DATA RECORDS —
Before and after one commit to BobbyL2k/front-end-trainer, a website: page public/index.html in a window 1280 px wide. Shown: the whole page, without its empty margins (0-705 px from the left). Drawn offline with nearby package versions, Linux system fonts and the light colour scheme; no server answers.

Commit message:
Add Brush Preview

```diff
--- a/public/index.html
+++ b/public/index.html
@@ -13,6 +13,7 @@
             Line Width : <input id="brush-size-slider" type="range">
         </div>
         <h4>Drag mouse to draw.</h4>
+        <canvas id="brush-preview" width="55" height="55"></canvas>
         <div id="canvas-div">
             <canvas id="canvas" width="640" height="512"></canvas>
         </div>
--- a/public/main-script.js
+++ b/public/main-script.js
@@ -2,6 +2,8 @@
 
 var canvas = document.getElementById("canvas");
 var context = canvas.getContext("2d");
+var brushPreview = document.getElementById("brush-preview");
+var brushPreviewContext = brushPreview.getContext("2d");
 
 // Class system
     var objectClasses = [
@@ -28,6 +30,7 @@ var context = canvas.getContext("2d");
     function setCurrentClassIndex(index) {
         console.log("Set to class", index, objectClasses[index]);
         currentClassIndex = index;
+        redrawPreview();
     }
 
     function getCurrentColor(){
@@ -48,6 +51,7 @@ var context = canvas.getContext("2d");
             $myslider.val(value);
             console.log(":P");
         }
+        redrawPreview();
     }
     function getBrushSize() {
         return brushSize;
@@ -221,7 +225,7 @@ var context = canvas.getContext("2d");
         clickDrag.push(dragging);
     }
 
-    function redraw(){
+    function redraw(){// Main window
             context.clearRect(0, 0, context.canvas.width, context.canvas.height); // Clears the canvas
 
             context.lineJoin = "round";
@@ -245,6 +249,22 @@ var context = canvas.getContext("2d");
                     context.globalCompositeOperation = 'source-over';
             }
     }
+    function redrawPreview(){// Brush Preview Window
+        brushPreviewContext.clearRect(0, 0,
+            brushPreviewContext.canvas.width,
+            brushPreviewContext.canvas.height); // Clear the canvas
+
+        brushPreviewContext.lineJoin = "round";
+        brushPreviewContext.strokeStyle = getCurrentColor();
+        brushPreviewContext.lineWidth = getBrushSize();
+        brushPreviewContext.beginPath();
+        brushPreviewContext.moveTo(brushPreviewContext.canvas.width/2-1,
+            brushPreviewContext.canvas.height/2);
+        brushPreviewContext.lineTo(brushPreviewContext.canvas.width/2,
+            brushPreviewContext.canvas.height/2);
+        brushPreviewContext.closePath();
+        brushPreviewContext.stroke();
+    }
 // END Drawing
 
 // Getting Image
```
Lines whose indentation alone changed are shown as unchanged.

EXERCISE OBJECTIVE — Go through the material and set every line down again exactly.

TASK RESULT —
Before and after one commit to BobbyL2k/front-end-trainer, a website: page public/index.html in a window 1280 px wide. Shown: the whole page, without its empty margins (0-705 px from the left). Drawn offline with nearby package versions, Linux system fonts and the light colour scheme; no server answers.

Commit message:
Add Brush Preview

```diff
--- a/public/index.html
+++ b/public/index.html
@@ -13,6 +13,7 @@
             Line Width : <input id="brush-size-slider" type="range">
         </div>
         <h4>Drag mouse to draw.</h4>
+        <canvas id="brush-preview" width="55" height="55"></canvas>
         <div id="canvas-div">
             <canvas id="canvas" width="640" height="512"></canvas>
         </div>
--- a/public/main-script.js
+++ b/public/main-script.js
@@ -2,6 +2,8 @@
 
 var canvas = document.getElementById("canvas");
 var context = canvas.getContext("2d");
+var brushPreview = document.getElementById("brush-preview");
+var brushPreviewContext = brushPreview.getContext("2d");
 
 // Class system
     var objectClasses = [
@@ -28,6 +30,7 @@ var context = canvas.getContext("2d");
     function setCurrentClassIndex(index) {
         console.log("Set to class", index, objectClasses[index]);
         currentClassIndex = index;
+        redrawPreview();
     }
 
     function getCurrentColor(){
@@ -48,6 +51,7 @@ var context = canvas.getContext("2d");
             $myslider.val(value);
             console.log(":P");
         }
+        redrawPreview();
     }
     function getBrushSize() {
         return brushSize;
@@ -221,7 +225,7 @@ var context = canvas.getContext("2d");
         clickDrag.push(dragging);
     }
 
-    function redraw(){
+    function redraw(){// Main window
             context.clearRect(0, 0, context.canvas.width, context.canvas.height); // Clears the canvas
 
             context.lineJoin = "round";
@@ -245,6 +249,22 @@ var context = canvas.getContext("2d");
                     context.globalCompositeOperation = 'source-over';
             }
     }
+    function redrawPreview(){// Brush Preview Window
+        brushPreviewContext.clearRect(0, 0,
+            brushPreviewContext.canvas.width,
+            brushPreviewContext.canvas.height); // Clear the canvas
+
+        brushPreviewContext.lineJoin = "round";
+        brushPreviewContext.strokeStyle = getCurrentColor();
+        brushPreviewContext.lineWidth = getBrushSize();
+        brushPreviewContext.beginPath();
+        brushPreviewContext.moveTo(brushPreviewContext.canvas.width/2-1,
+            brushPreviewContext.canvas.height/2);
+        brushPreviewContext.lineTo(brushPreviewContext.canvas.width/2,
+            brushPreviewContext.canvas.height/2);
+        brushPreviewContext.closePath();
+        brushPreviewContext.stroke();
+    }
 // END Drawing
 
 // Getting Image
```
Lines whose indentation alone changed are shown as unchanged.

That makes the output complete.